• _Task goal_
Return the data below unchanged, without images.

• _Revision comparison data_

:::

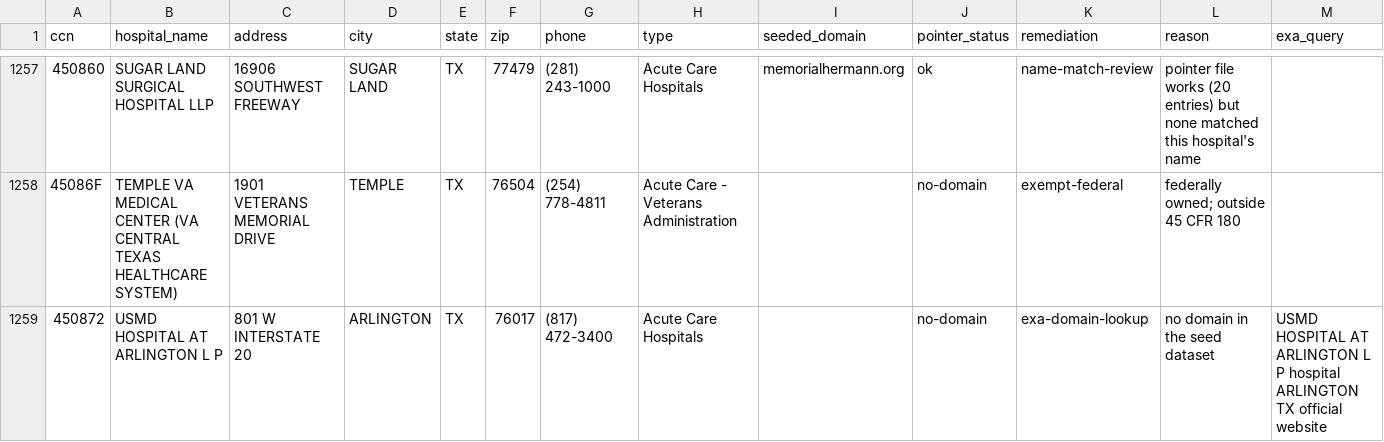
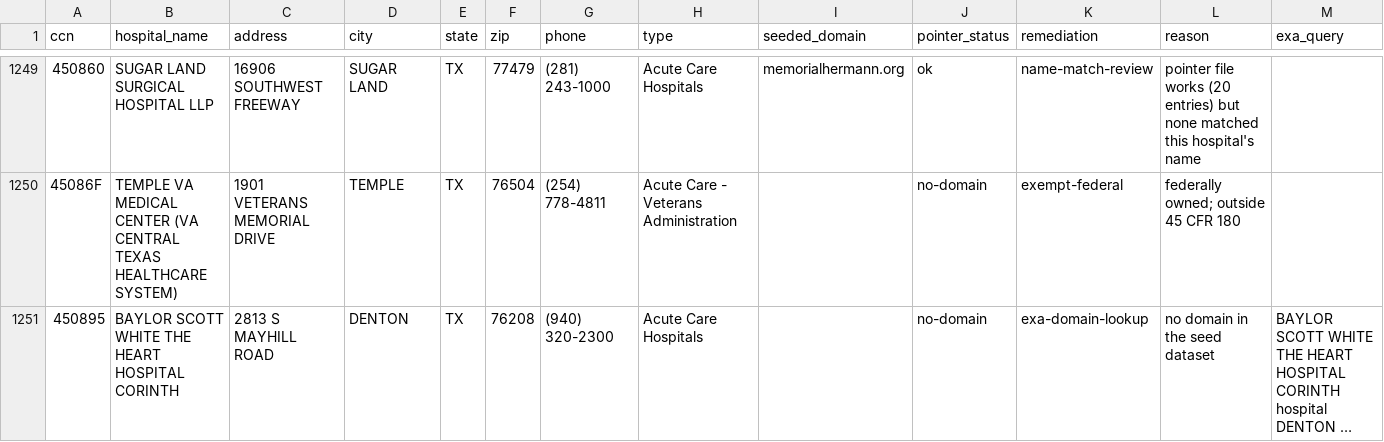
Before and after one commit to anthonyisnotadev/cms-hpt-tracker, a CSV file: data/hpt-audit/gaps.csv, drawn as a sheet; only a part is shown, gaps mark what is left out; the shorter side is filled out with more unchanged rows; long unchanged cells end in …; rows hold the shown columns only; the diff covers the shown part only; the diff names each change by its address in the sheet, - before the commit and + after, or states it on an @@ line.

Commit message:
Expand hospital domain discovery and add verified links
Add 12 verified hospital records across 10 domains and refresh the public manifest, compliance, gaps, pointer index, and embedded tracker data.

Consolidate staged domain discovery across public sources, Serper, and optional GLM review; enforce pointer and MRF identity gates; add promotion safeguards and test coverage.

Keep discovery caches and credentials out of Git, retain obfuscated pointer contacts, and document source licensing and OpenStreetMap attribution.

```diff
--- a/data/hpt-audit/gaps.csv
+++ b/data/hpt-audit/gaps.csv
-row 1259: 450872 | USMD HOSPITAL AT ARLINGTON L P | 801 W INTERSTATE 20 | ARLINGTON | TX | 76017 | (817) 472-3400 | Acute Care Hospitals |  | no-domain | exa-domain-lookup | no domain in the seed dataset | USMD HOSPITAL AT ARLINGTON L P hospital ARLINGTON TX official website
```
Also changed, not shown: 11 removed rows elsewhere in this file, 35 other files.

:::

• _Solution below_
Before and after one commit to anthonyisnotadev/cms-hpt-tracker, a CSV file: data/hpt-audit/gaps.csv, drawn as a sheet; only a part is shown, gaps mark what is left out; the shorter side is filled out with more unchanged rows; long unchanged cells end in …; rows hold the shown columns only; the diff covers the shown part only; the diff names each change by its address in the sheet, - before the commit and + after, or states it on an @@ line.

Commit message:
Expand hospital domain discovery and add verified links
Add 12 verified hospital records across 10 domains and refresh the public manifest, compliance, gaps, pointer index, and embedded tracker data.

Consolidate staged domain discovery across public sources, Serper, and optional GLM review; enforce pointer and MRF identity gates; add promotion safeguards and test coverage.

Keep discovery caches and credentials out of Git, retain obfuscated pointer contacts, and document source licensing and OpenStreetMap attribution.

```diff
--- a/data/hpt-audit/gaps.csv
+++ b/data/hpt-audit/gaps.csv
-row 1259: 450872 | USMD HOSPITAL AT ARLINGTON L P | 801 W INTERSTATE 20 | ARLINGTON | TX | 76017 | (817) 472-3400 | Acute Care Hospitals |  | no-domain | exa-domain-lookup | no domain in the seed dataset | USMD HOSPITAL AT ARLINGTON L P hospital ARLINGTON TX official website
```
Also changed, not shown: 11 removed rows elsewhere in this file, 35 other files.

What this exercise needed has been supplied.